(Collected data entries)

▬▬▬

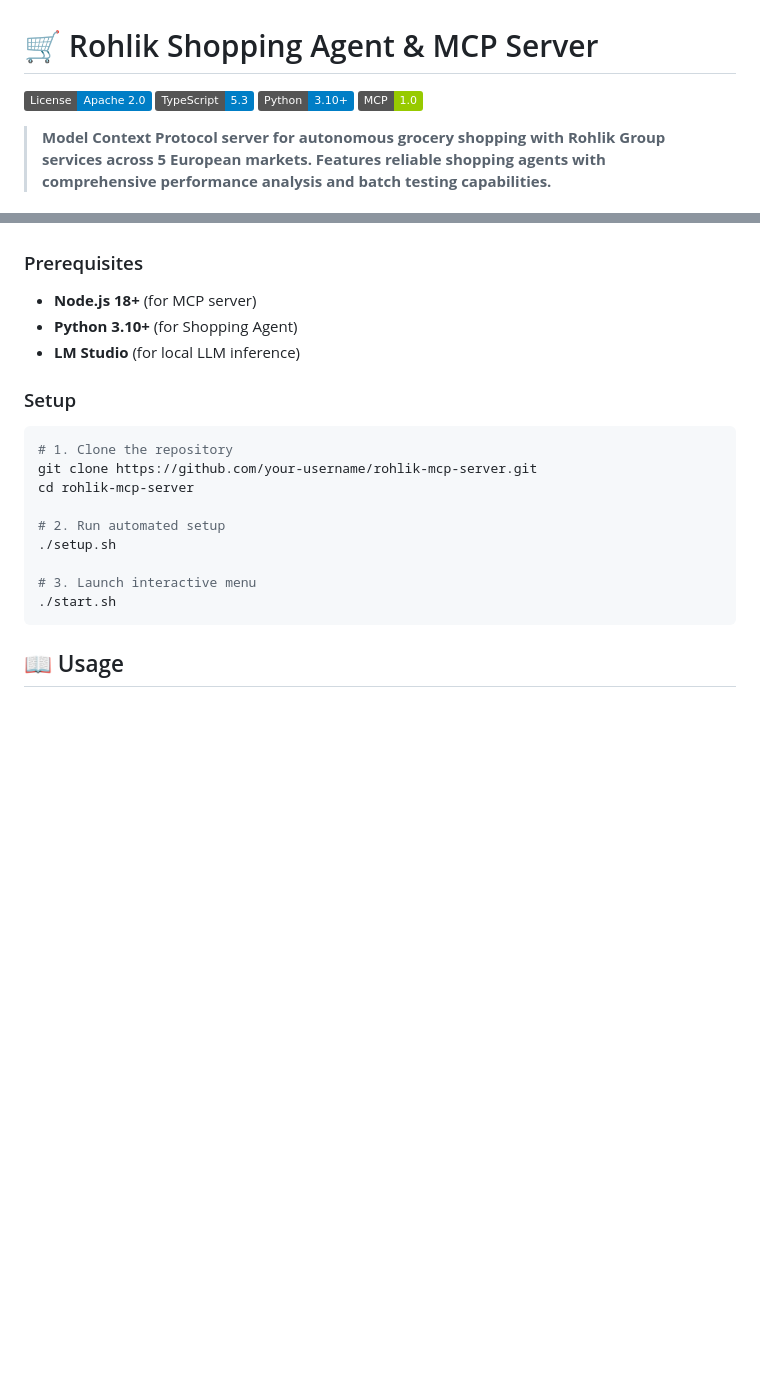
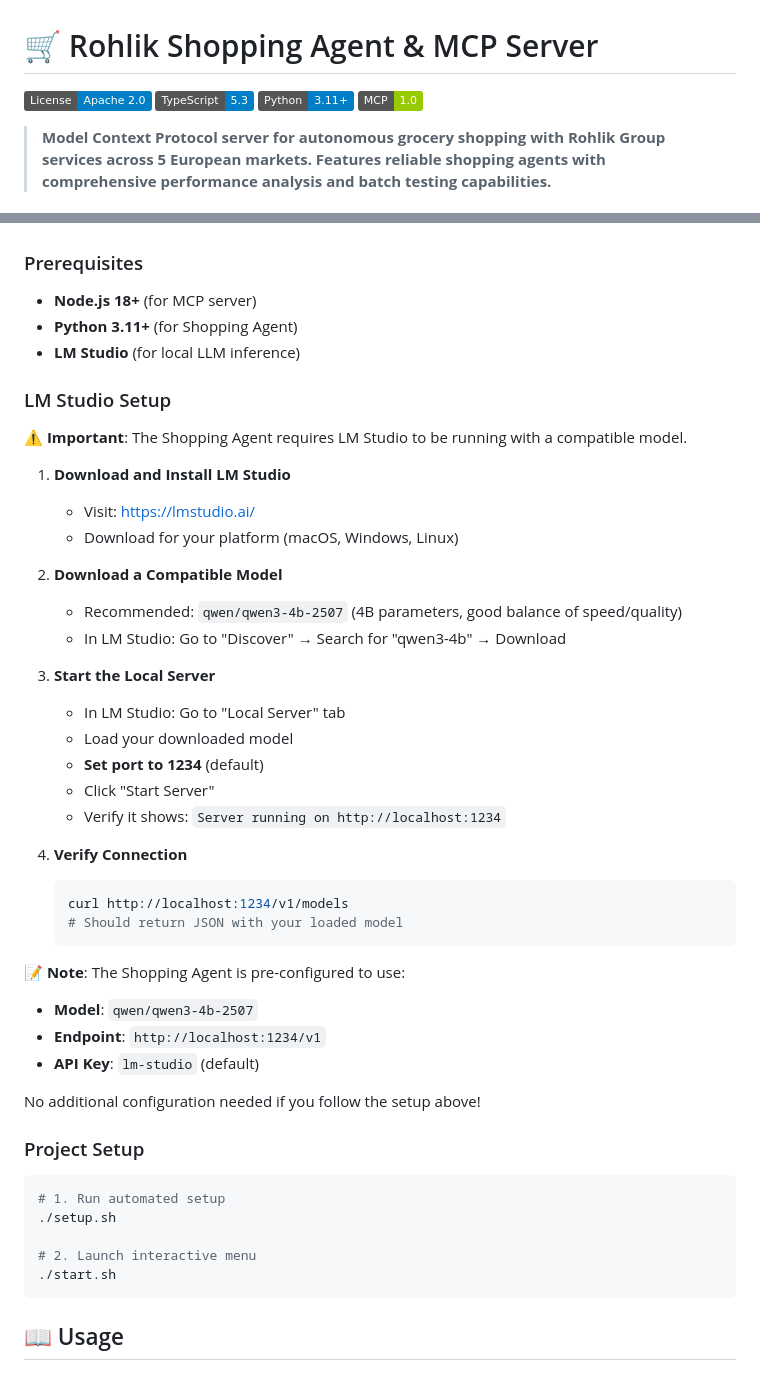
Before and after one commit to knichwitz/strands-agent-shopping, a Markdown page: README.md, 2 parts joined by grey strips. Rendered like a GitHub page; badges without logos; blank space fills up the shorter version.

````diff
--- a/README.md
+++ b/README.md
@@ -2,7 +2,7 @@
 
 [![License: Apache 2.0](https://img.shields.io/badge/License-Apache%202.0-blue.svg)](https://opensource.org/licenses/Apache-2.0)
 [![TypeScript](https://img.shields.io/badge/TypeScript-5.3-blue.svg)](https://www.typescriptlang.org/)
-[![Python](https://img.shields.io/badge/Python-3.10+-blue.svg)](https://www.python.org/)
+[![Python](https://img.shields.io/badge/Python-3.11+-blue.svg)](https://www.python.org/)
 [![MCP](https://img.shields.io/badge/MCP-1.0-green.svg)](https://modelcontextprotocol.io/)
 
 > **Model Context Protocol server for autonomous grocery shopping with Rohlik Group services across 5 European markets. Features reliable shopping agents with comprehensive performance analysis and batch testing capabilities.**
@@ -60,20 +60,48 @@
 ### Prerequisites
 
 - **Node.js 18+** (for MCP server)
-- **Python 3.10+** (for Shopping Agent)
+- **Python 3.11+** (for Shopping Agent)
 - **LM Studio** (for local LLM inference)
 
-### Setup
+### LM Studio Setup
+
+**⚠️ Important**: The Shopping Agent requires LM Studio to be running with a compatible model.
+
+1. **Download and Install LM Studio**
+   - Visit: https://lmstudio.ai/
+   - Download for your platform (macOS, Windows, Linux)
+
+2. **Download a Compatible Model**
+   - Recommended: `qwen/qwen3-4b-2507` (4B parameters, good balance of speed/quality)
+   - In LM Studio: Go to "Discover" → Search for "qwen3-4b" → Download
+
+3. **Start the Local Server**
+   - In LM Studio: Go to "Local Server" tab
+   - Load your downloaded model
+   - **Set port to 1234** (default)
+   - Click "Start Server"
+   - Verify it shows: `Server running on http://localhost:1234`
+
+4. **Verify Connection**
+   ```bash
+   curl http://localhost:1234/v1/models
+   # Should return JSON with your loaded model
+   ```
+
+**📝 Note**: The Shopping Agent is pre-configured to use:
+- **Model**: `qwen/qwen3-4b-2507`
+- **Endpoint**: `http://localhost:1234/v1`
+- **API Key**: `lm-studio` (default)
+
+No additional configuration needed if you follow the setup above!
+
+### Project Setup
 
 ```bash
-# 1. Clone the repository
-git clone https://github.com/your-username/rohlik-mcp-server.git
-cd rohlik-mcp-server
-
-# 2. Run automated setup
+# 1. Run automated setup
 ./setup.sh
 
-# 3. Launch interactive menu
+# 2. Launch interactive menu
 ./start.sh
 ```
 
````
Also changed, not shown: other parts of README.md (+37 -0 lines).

▬▬▬

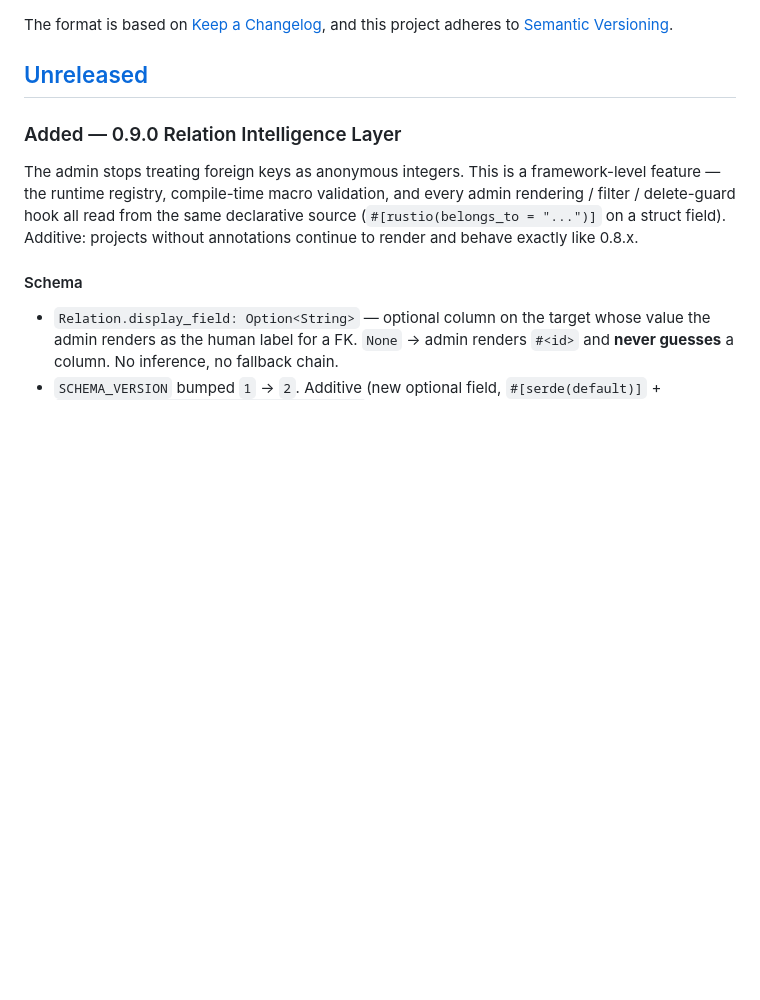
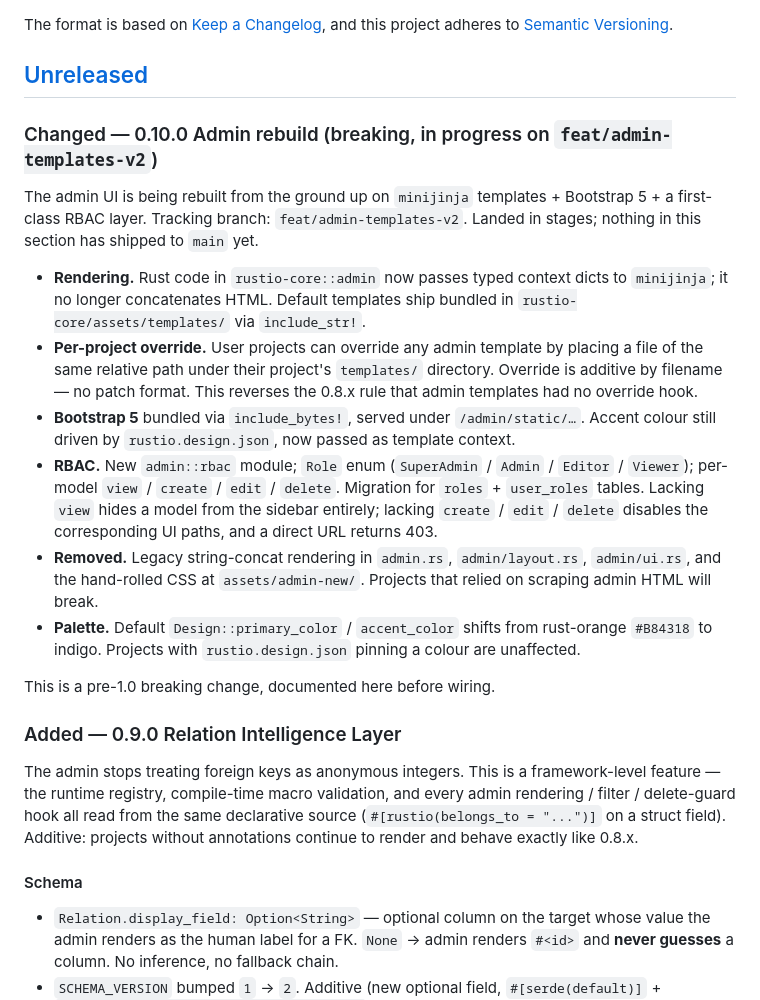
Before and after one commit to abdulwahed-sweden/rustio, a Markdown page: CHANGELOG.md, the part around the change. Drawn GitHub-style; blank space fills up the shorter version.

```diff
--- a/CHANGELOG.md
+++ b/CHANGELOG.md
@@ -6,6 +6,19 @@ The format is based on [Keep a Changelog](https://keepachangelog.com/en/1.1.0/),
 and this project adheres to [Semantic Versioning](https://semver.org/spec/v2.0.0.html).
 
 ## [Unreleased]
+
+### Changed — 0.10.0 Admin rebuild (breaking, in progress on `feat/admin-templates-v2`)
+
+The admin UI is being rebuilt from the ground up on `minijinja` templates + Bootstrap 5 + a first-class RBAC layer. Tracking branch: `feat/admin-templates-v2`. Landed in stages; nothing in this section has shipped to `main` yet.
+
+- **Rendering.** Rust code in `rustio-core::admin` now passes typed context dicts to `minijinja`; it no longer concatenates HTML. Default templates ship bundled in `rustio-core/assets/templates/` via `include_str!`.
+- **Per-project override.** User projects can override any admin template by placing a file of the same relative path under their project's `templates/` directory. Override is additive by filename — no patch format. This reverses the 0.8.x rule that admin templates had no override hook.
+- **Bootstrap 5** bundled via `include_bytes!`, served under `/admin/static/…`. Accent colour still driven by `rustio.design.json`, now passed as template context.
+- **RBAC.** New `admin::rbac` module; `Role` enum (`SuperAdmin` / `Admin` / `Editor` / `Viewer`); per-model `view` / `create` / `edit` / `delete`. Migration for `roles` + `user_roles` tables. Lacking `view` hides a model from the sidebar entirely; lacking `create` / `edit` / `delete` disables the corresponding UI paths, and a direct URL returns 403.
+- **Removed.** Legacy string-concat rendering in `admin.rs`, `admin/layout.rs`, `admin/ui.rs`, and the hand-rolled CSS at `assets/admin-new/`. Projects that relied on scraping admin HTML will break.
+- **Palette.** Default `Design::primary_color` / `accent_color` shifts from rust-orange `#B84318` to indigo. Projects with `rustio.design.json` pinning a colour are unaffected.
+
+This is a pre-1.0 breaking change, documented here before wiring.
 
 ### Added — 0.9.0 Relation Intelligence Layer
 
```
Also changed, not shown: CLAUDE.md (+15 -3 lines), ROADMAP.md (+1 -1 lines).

▬▬▬

Problem description: Search the entries for the word "parts", then copy every line in which it is found.

Exercise answer:
Before and after one commit to knichwitz/strands-agent-shopping, a Markdown page: README.md, 2 parts joined by grey strips. Rendered like a GitHub page; badges without logos; blank space fills up the shorter version.
Also changed, not shown: other parts of README.md (+37 -0 lines).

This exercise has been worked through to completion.